Supplied material: Begin

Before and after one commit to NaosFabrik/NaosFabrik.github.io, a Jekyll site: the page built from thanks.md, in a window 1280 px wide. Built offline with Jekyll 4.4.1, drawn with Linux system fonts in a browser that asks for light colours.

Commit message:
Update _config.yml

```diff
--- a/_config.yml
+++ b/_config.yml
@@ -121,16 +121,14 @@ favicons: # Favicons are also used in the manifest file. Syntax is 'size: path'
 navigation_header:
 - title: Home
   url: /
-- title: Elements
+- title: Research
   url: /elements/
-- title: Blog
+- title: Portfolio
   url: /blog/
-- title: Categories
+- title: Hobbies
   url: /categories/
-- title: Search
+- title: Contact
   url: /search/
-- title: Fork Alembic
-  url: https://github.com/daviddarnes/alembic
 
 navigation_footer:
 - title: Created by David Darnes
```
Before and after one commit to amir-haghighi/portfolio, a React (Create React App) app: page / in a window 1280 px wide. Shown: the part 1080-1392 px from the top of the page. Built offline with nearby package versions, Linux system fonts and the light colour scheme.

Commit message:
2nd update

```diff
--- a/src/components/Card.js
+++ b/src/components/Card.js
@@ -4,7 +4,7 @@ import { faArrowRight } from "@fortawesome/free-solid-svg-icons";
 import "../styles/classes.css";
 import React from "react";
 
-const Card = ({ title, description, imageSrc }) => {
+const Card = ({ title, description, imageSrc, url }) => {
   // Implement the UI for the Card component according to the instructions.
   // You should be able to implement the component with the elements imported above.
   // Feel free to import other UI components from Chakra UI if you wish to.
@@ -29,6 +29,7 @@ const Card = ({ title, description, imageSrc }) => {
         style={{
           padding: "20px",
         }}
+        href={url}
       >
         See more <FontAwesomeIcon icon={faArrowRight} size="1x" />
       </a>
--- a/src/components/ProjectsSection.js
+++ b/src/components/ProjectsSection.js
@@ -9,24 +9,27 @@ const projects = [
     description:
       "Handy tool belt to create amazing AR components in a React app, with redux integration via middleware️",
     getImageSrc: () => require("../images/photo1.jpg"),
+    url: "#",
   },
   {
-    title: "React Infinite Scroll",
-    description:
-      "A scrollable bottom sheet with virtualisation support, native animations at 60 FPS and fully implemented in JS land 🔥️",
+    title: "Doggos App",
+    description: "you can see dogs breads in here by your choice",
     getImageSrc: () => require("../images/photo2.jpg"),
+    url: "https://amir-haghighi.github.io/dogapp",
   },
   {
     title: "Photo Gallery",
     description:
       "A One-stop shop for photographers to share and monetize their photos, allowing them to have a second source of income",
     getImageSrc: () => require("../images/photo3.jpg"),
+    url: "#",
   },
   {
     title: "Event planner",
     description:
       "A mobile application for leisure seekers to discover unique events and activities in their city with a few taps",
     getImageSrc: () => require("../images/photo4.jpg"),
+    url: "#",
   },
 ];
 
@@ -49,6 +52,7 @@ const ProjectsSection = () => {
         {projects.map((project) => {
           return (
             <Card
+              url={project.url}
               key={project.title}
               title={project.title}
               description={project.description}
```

Supplied material: End

Task directions: Find each line in the records above that contains "Card", and copy it.

Exercise solution:
--- a/src/components/Card.js
+++ b/src/components/Card.js
-const Card = ({ title, description, imageSrc }) => {
+const Card = ({ title, description, imageSrc, url }) => {
   // Implement the UI for the Card component according to the instructions.
@@ -29,6 +29,7 @@ const Card = ({ title, description, imageSrc }) => {
             <Card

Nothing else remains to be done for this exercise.